Overall survival at 8 years after random assignment was 69% (95% CI = 57%–85%) in the ASCT group vs 65% (95% CI = 52%–81%) in the WBRT group (P = .90). A total of five patients died from ASCT-related toxicity, and four died from WBRT-related toxicity. Compared with the ASCT group, more patients in the WBRT group had significant deteriorations in balance (52% vs 10%, P = .001) and neurocognition (64% vs 13%, P < .001) during follow-up.
The investigators concluded, “This study shows that 40 Gy WBRT should be avoided in first-line treatment because of its neurotoxicity and suboptimal efficacy in reducing relapses, while ASCT appears to be highly efficient in preventing relapses.”
Carole Soussain, MD, PhD, of Institut Curie, Site Saint-Cloud, Saint-Cloud, is the corresponding author for the Journal of Clinical Oncology article.
Disclosure: The trial was an investigator-initiated study primarily funded by a French government grant. Roche, Amgen, and Pierre Fabre provided additional financial support.
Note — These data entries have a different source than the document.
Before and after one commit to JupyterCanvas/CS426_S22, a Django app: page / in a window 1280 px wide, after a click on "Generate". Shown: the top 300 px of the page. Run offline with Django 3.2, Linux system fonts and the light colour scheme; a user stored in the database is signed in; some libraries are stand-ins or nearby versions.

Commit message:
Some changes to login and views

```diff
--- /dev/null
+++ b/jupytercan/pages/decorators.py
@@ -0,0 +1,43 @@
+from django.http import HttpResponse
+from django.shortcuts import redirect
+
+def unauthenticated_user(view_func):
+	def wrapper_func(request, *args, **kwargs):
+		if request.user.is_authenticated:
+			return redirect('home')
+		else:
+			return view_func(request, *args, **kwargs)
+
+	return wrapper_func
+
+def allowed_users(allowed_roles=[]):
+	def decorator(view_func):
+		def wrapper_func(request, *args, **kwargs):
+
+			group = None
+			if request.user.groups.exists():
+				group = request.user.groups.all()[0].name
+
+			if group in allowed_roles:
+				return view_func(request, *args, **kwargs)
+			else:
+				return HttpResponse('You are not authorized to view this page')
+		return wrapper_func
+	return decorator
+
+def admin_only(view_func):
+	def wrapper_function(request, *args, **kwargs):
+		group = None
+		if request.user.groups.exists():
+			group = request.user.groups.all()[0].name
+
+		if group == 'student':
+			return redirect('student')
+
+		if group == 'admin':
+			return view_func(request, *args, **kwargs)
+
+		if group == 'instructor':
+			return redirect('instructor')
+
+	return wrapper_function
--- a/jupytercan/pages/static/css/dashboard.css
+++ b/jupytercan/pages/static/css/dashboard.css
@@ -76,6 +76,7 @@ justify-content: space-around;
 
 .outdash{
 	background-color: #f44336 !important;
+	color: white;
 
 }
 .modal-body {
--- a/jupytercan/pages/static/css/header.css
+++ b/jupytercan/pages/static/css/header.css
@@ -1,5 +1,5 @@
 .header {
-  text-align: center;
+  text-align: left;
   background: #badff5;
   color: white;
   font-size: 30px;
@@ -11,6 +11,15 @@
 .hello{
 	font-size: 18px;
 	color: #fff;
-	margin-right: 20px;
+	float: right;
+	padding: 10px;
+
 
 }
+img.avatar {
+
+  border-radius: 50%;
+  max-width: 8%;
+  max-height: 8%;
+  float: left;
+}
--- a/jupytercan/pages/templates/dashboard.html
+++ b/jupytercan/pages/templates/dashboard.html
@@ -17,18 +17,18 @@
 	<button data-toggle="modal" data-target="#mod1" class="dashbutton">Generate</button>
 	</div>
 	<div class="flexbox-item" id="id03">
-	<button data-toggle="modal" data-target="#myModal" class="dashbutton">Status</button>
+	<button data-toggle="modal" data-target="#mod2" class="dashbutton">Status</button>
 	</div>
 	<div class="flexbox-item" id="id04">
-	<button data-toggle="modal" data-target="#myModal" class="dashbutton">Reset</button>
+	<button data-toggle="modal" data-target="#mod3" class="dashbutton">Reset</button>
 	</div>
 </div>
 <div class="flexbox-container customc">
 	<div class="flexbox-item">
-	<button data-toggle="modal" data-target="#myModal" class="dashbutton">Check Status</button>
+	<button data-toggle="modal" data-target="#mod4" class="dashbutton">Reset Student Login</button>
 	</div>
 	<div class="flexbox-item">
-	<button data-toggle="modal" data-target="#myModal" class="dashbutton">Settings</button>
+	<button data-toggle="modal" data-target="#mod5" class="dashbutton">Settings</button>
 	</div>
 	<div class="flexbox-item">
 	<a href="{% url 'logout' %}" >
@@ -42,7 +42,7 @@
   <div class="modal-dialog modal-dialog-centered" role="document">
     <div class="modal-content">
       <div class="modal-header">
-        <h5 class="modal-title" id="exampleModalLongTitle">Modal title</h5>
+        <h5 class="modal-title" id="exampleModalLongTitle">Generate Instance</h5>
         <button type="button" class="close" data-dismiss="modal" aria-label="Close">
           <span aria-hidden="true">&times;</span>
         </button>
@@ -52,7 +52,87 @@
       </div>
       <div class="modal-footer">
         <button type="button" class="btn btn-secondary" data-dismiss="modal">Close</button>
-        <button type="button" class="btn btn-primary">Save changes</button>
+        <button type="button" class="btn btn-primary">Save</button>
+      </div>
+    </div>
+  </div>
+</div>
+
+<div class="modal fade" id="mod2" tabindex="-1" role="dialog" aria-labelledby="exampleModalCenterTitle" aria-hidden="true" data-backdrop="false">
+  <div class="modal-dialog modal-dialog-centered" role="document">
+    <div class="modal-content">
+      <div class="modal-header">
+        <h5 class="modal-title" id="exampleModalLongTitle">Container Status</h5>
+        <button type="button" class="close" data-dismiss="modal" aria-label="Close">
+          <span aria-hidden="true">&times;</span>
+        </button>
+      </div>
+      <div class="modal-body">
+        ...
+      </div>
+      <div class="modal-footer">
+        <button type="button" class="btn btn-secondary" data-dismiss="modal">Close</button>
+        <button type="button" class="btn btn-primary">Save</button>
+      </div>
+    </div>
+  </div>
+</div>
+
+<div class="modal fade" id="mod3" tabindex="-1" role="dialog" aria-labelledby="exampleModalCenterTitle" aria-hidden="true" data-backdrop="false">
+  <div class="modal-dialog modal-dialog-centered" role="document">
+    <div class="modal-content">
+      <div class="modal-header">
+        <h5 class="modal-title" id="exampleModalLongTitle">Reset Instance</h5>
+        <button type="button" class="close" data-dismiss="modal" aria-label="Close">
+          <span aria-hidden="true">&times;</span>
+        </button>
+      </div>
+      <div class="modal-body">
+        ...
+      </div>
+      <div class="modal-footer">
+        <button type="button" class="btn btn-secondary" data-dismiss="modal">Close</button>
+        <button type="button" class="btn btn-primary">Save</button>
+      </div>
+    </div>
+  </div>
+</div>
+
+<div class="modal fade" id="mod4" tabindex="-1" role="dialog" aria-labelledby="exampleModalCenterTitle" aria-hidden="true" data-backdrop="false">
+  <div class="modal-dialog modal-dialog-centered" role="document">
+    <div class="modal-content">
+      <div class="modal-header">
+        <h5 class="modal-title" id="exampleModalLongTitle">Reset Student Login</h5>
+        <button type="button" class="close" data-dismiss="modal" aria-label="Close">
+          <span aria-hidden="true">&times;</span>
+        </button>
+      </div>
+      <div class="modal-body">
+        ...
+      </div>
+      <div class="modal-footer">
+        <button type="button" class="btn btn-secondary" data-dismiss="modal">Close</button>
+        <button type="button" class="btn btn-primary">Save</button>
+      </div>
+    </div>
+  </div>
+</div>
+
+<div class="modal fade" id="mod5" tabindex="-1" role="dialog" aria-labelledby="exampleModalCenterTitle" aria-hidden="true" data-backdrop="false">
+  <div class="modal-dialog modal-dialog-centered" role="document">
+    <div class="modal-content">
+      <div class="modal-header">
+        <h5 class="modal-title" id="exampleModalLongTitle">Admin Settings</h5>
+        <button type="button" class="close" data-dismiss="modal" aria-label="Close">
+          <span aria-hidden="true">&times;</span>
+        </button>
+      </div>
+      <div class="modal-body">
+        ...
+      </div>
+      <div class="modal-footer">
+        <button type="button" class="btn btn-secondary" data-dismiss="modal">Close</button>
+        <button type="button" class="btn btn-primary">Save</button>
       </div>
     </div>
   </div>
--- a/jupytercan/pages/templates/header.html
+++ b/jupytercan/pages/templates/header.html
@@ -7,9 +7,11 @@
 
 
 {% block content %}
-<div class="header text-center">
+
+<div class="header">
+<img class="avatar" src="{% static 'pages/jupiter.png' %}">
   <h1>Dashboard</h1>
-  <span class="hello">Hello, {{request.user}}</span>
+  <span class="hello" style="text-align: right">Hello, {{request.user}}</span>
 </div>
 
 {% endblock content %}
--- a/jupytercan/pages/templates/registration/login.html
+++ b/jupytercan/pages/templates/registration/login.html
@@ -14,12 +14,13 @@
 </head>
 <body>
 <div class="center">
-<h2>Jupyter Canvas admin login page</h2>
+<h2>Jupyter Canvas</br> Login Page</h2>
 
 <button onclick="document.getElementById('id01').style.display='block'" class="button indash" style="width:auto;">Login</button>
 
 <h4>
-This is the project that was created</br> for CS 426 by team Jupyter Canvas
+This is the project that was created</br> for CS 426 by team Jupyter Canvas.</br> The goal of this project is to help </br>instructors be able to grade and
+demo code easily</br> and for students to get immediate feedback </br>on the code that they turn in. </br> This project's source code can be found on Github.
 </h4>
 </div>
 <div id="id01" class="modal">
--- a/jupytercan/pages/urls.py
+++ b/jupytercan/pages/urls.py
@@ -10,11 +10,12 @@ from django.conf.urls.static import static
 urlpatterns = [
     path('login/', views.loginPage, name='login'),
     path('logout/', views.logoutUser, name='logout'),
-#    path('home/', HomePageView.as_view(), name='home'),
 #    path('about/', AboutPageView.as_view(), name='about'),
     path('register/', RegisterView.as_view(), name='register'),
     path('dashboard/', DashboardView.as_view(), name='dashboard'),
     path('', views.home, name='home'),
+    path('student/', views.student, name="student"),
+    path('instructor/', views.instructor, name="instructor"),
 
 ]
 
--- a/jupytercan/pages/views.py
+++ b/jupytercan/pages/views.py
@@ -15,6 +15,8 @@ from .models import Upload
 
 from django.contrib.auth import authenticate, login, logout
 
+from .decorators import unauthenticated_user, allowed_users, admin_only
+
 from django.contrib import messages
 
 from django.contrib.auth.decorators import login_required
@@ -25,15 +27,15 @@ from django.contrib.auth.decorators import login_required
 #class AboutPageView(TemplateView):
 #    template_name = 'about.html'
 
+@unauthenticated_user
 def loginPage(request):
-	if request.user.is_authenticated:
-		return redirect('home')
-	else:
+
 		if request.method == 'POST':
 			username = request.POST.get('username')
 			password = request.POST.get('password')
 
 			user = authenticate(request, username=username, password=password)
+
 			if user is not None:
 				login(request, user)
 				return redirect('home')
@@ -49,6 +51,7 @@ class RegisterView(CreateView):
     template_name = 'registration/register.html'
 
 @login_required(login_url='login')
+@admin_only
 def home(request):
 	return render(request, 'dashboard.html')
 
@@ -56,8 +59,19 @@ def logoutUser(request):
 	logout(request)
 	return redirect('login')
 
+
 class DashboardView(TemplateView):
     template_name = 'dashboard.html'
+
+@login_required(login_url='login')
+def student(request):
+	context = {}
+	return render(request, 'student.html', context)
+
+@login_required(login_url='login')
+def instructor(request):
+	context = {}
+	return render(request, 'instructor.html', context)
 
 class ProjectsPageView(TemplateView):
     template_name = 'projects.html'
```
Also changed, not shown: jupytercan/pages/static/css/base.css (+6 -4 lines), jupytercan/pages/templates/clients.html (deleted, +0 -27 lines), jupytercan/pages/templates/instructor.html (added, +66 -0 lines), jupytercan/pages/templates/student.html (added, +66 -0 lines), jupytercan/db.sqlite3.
For full disclosures of the study authors, visit ascopubs.org.The content in this post has not been reviewed by the American Society of Clinical Oncology, Inc. (ASCO®) and does not necessarily reflect the ideas and opinions of ASCO®.